TASK DIRECTIONS: Set down each entry exactly; omit images.

Start of EXERCISE DATA

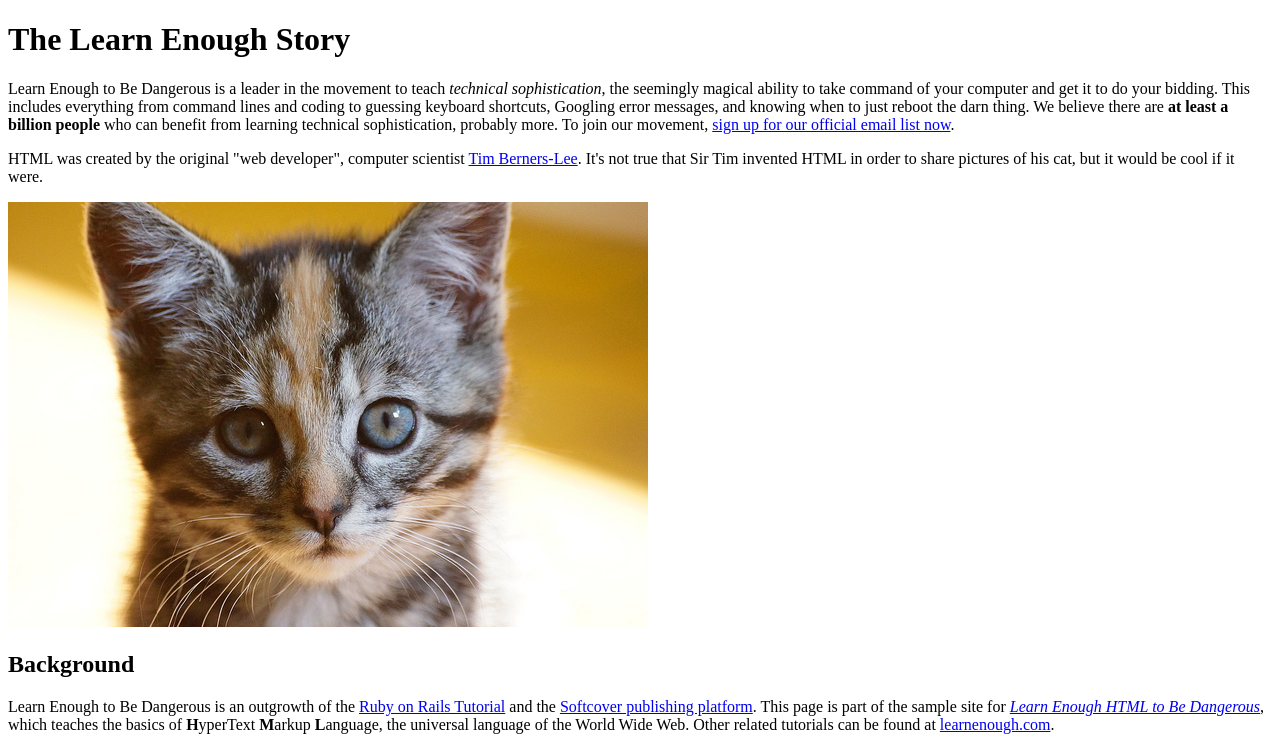
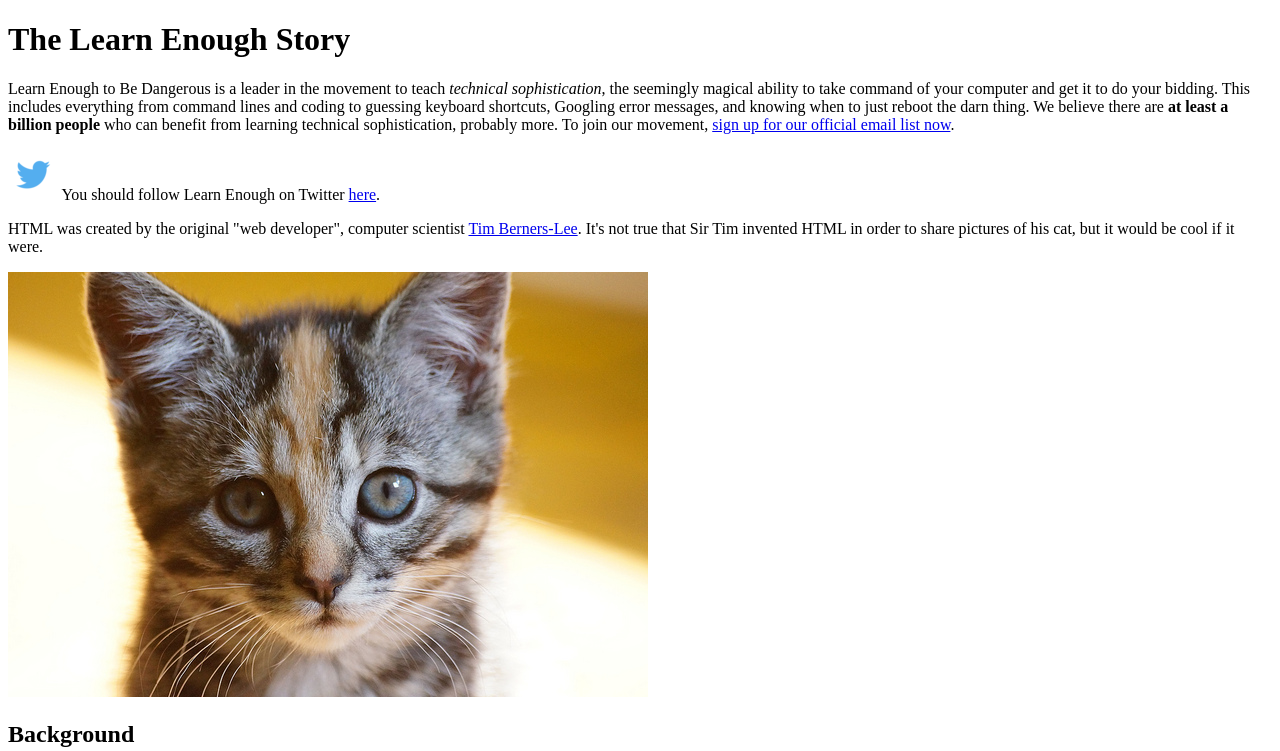
Before and after one commit to tmkiefer/sample_website, a plain HTML site: page index.html in a window 1280 px wide. Shown: the top 751 px of the page. Drawn offline with Linux system fonts and the light colour scheme.

Commit message:
Add Learn Enough twitter links

```diff
--- a/index.html
+++ b/index.html
@@ -13,10 +13,19 @@
     </p>
 
     <p>
+      <a href="https://twitter.com/learnenough" target="_blank" rel="noopener" style="text-decoration: none;">
+        <img src="images/small_twitter_logo.png" alt="Twitter logo">
+      </a>
+      You should follow Learn Enough on Twitter <a href="https://twitter.com/learnenough" target="_blank" rel="noopener">here</a>.
+    </p>
+
+    <p>
       HTML was created by the original "web developer", computer scientist <a href="https://en.wikipedia.org/wiki/Tim_Berners-Lee">Tim Berners-Lee</a>. It's not true that Sir Tim invented HTML in order to share pictures of his cat, but it would be cool if it were.
     </p>
 
-    <img src="images/kitten.jpg" alt="An adorable kitten">
+    <a href="https://www.flickr.com/photos/deborah_s_perspective/14144861329">
+      <img src="images/kitten.jpg" alt="An adorable kitten">
+    </a>
 
     <h2>Background</h2>
 
```
Also changed, not shown: images/small_twitter_logo.png (added).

End of EXERCISE DATA

TASK ANSWER:
Before and after one commit to tmkiefer/sample_website, a plain HTML site: page index.html in a window 1280 px wide. Shown: the top 751 px of the page. Drawn offline with Linux system fonts and the light colour scheme.

Commit message:
Add Learn Enough twitter links

```diff
--- a/index.html
+++ b/index.html
@@ -13,10 +13,19 @@
     </p>
 
     <p>
+      <a href="https://twitter.com/learnenough" target="_blank" rel="noopener" style="text-decoration: none;">
+        <img src="images/small_twitter_logo.png" alt="Twitter logo">
+      </a>
+      You should follow Learn Enough on Twitter <a href="https://twitter.com/learnenough" target="_blank" rel="noopener">here</a>.
+    </p>
+
+    <p>
       HTML was created by the original "web developer", computer scientist <a href="https://en.wikipedia.org/wiki/Tim_Berners-Lee">Tim Berners-Lee</a>. It's not true that Sir Tim invented HTML in order to share pictures of his cat, but it would be cool if it were.
     </p>
 
-    <img src="images/kitten.jpg" alt="An adorable kitten">
+    <a href="https://www.flickr.com/photos/deborah_s_perspective/14144861329">
+      <img src="images/kitten.jpg" alt="An adorable kitten">
+    </a>
 
     <h2>Background</h2>
 
```
Also changed, not shown: images/small_twitter_logo.png (added).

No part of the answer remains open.